What does the rise of wokeness betoken for the future of affirmative action? As initially conceived and designed, race-preferences left the basic system of individual self-development in place. Its objectives were to remove barriers, level playing fields, provide tools for racial progress, and widen opportunities. The shift to diversity, although changing the rationale for special treatment of under-represented minorities, did not challenge the fundamentals of the system. Even as applied to employment, where the Supreme Court has never formally recognized achieving diversity as a justification for race-conscious preferences, the steadily growing reliance on the diversity rationale in the workplace setting has left meritocratic systems and managerial prerogatives largely intact and has mostly honored the restraints the Supreme Court has imposed, including the ban on the overt use of quotas to achieve proportional representation.

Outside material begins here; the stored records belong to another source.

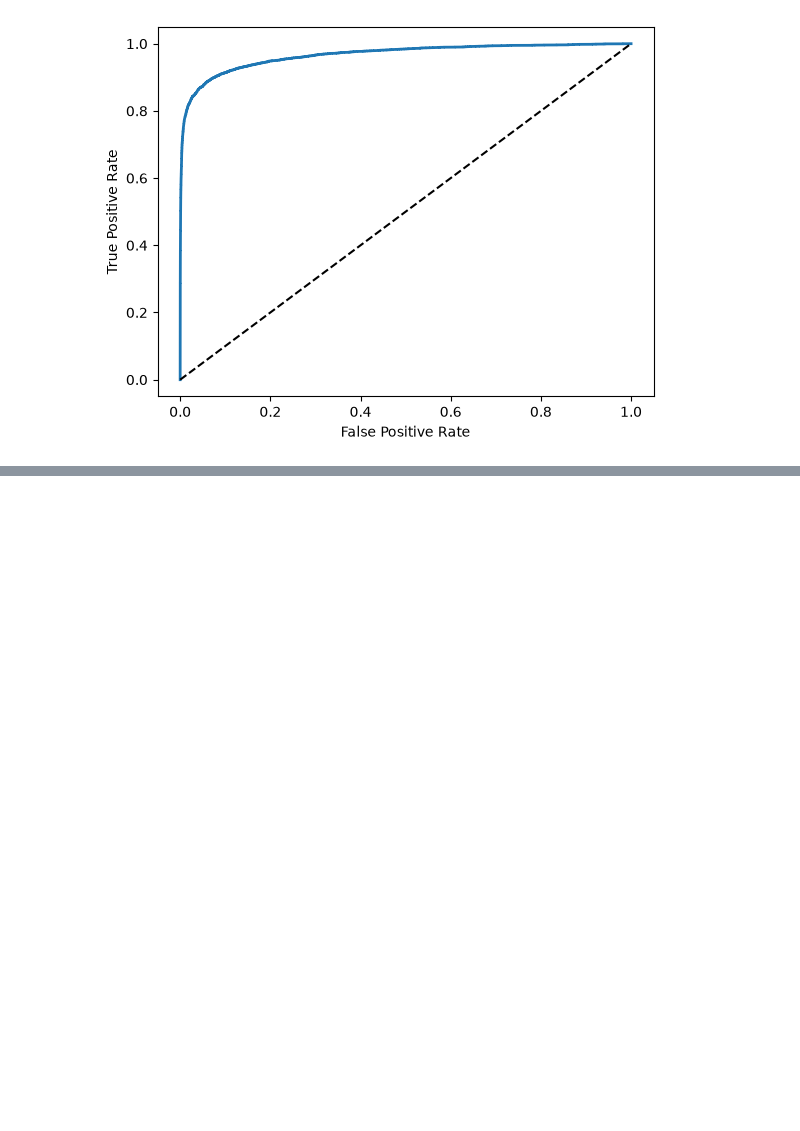
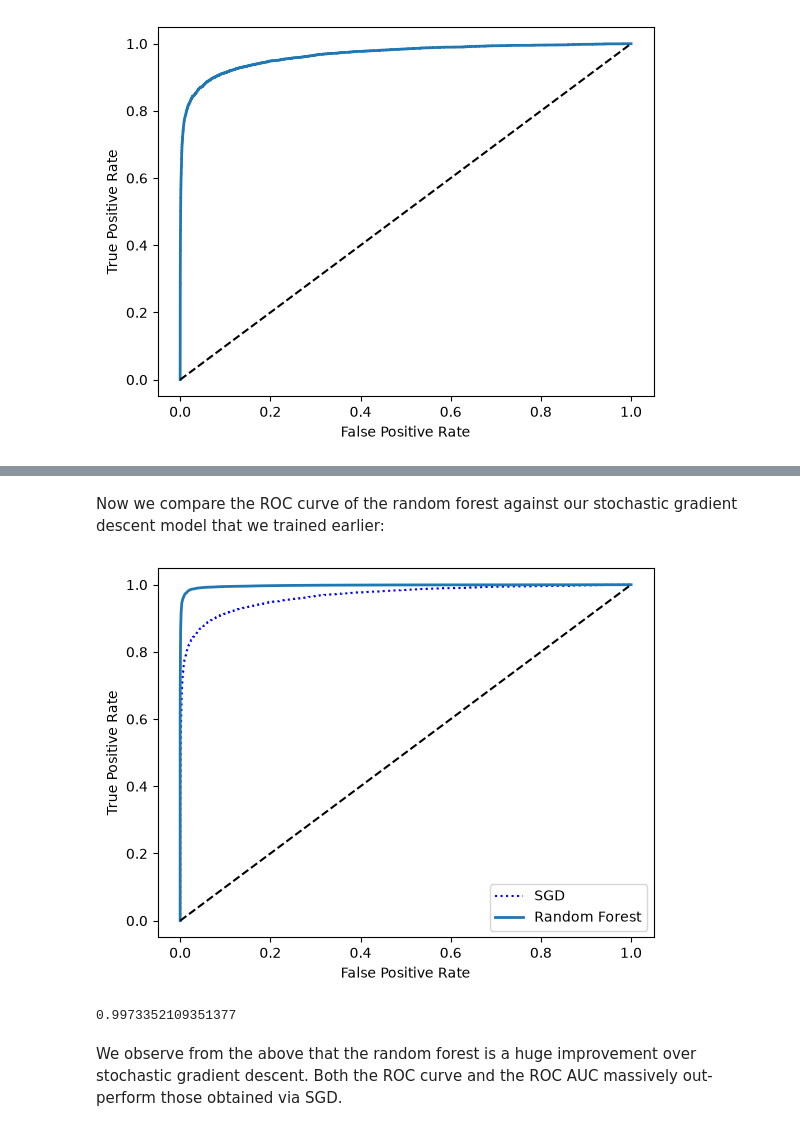
Before and after one commit to Raymon-Watson/Machine-Learning--Projects, a Jupyter notebook: ML-Notes/Basic_Classification.ipynb, the cells around one changed output, grey strips where cells are left out. Saved outputs shown, nothing was run; the diff lists cells and outputs as text; code cells hidden in the pictures; blank space fills up the shorter version.

```diff
--- a/ML-Notes/Basic_Classification.ipynb
+++ b/ML-Notes/Basic_Classification.ipynb
@@ -310,0 +332,23 @@ plt.show()
+# %%
+from sklearn.ensemble import RandomForestClassifier
+
+forest_clf = RandomForestClassifier(random_state=42)
+y_probas_forest = cross_val_predict(forest_clf, X_train, y_train_num, cv=3,
+                                    method="predict_proba")
+# %% [markdown]
+Now we compare the ROC curve of the random forest against our stochastic gradient descent model that we trained earlier:
+# %%
+y_scores_forest = y_probas_forest[:, 1] # score = probability of positive class
+fpr_forest, tpr_forest, thresholds_forest = roc_curve(y_train_num, y_scores_forest)
+
+plt.plot(fpr, tpr, "b:", label="SGD")
+plot_roc_curve(fpr_forest, tpr_forest, "Random Forest")
+plt.legend(loc="lower right")
+plt.show()
+
+roc_auc_score(y_train_num, y_scores_forest)
+# %% [output]
+[figure, added]
+0.9973352109351377
+# %% [markdown]
+We observe from the above that the random forest is a huge improvement over stochastic gradient descent. Both the ROC curve and the ROC AUC massively out-perform those obtained via SGD.
```
Also changed, not shown: parts of 18 cells of this notebook, 1 other file.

The anti-racist movement and social justice initiatives that have recently gained so much momentum now threaten to destroy those limits. The gentle evasions that initially surrounded the use of race preferences in the educational sphere have transmogrified into a savage indictment of the whole society and a frenzied determination to destroy or reorder basic structures to produce the appearance of racial equality everywhere. Under the new dispensation, unconstrained group preferences for blacks would be the order of the day, with other groups pushed aside without delay or ceremony. As Kendi puts it in How to Be an Anti-Racist, “Fundamentally, the modern antiracist movement is . . . pro-discrimination [against whites and Asians].” It is hard to avoid the conclusion that the “Kendification” of our institutions and our economy would entail ignoring all carefully crafted legal restrictions on race-conscious measures as well as the old niceties of effortful achievement and desert.
Lately, private corporations, universities, and a host of other entities have issued “anti-racism” statements, declarations, and pledges, promising to increase the presence of blacks at all levels. Conspicuously absent from these statements is any reference to the law of affirmative action and judicially imposed constraints on race-conscious hiring and admissions. These pledges, all encouraged and endorsed by mainstream opinion leaders and politicians, solve the puzzle of affirmative action by pretending it doesn’t exist. There is evidence that these commitments have already yielded the defiance of existing legal restrictions. Although the California state constitution currently outlaws using race and ethnicity in state university admissions, the flagship University of California at Berkeley has announced a 40 percent increase in the number of black and Hispanic freshmen admitted for 2020.
If social actors continue to follow through on their promises, race preferences will become even more pervasive and unconstrained. If legal challenges follow, will the courts yield or resist? The far bigger question is what effect those preferences will have on our society. Will the zealous pursuit of equal group outcomes over individual rewards erode our prosperity, prowess, effectiveness, and international competitiveness? Will it worsen existing animosities and divisions in our body politic? These fresh affirmative action puzzles confront us now and in the future.